Data ▸
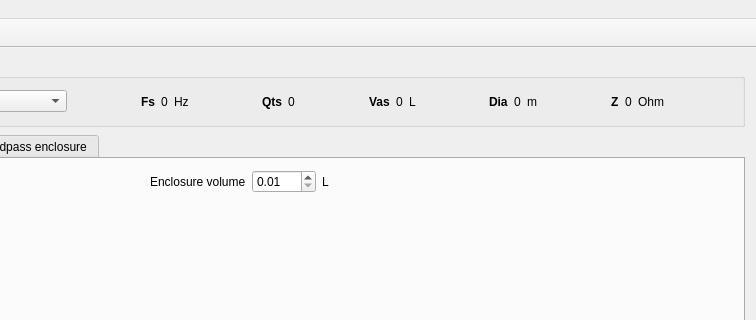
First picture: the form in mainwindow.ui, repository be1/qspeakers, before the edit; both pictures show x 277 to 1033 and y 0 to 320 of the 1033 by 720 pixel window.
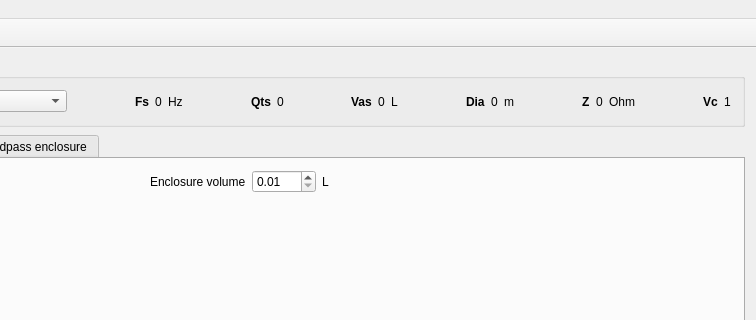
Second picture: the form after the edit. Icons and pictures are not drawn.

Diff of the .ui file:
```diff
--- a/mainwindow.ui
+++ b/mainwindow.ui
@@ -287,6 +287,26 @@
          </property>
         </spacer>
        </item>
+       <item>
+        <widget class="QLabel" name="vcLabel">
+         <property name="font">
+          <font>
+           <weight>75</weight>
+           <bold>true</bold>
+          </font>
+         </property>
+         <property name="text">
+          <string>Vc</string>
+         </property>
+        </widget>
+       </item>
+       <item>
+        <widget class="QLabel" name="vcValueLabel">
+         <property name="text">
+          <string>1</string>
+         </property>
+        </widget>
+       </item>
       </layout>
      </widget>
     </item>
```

...

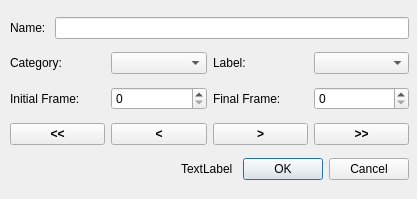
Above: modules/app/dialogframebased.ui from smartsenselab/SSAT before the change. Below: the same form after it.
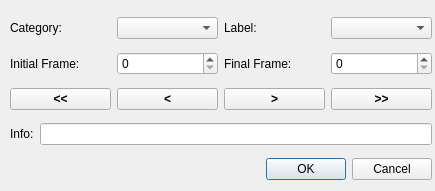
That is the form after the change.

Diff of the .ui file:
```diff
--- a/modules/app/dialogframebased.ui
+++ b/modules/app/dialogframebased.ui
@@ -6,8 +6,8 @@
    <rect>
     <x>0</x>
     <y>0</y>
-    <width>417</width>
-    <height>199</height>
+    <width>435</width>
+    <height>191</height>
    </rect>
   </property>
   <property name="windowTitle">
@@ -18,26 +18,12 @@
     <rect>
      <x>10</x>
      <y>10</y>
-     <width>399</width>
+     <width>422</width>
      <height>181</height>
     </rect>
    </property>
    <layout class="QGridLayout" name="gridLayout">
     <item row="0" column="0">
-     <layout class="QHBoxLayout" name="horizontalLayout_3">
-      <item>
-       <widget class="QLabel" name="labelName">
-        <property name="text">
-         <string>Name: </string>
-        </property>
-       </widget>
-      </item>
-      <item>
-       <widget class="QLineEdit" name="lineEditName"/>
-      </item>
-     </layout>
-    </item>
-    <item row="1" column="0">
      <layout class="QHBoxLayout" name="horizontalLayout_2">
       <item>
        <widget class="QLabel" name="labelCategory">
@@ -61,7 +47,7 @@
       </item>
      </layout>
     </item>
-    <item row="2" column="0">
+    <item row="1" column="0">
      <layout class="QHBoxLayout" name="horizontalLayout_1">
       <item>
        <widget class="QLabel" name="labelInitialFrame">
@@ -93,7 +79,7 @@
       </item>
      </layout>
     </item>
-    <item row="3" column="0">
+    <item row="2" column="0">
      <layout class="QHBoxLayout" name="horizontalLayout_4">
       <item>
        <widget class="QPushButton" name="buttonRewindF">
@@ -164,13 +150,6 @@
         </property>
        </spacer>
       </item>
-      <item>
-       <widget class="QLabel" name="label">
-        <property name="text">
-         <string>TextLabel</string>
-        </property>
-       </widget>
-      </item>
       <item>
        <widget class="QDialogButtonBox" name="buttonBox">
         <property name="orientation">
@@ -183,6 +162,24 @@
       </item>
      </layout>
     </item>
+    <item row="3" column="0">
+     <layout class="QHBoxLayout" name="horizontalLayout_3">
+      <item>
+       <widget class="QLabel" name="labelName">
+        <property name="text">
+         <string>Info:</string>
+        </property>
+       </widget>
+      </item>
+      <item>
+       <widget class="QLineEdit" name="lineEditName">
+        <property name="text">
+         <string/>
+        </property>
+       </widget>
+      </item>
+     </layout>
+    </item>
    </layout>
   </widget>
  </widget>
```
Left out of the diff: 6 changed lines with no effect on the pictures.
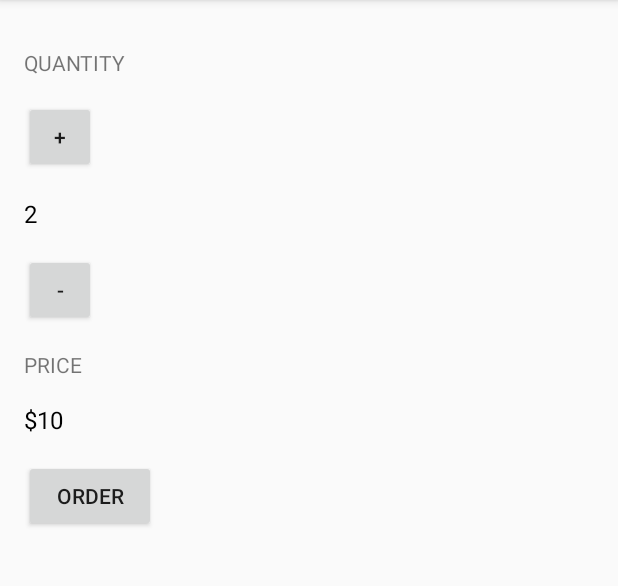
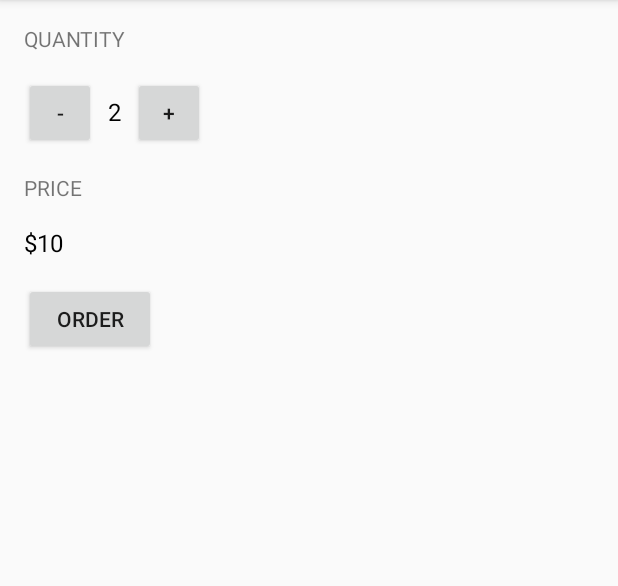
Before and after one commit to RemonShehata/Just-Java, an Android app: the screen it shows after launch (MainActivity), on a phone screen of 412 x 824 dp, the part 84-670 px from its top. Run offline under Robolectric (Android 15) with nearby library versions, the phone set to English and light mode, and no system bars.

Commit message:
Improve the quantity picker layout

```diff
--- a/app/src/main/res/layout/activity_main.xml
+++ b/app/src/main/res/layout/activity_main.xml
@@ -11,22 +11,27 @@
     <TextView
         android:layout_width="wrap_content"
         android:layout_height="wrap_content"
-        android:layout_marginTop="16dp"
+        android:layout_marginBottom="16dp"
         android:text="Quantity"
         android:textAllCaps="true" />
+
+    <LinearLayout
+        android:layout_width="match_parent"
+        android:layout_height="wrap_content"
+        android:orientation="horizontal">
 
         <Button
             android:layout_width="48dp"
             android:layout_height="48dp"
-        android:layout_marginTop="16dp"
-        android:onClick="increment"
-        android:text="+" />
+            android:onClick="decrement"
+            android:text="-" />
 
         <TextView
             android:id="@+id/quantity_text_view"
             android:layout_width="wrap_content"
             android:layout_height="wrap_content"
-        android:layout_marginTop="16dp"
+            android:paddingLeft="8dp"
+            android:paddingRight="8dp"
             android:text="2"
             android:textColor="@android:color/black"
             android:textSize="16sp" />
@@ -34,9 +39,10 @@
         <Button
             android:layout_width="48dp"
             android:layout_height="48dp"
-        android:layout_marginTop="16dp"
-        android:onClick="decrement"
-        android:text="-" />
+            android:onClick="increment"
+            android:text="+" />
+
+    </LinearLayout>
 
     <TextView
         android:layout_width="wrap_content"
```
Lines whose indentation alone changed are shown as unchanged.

Problem requirements ▸
The lines holding the word "string" are the answer. Pull them out of the records and copy them.

Exercise output ▸
+          <string>Vc</string>
+          <string>1</string>
-         <string>Name: </string>
-         <string>TextLabel</string>
+         <string>Info:</string>
+         <string/>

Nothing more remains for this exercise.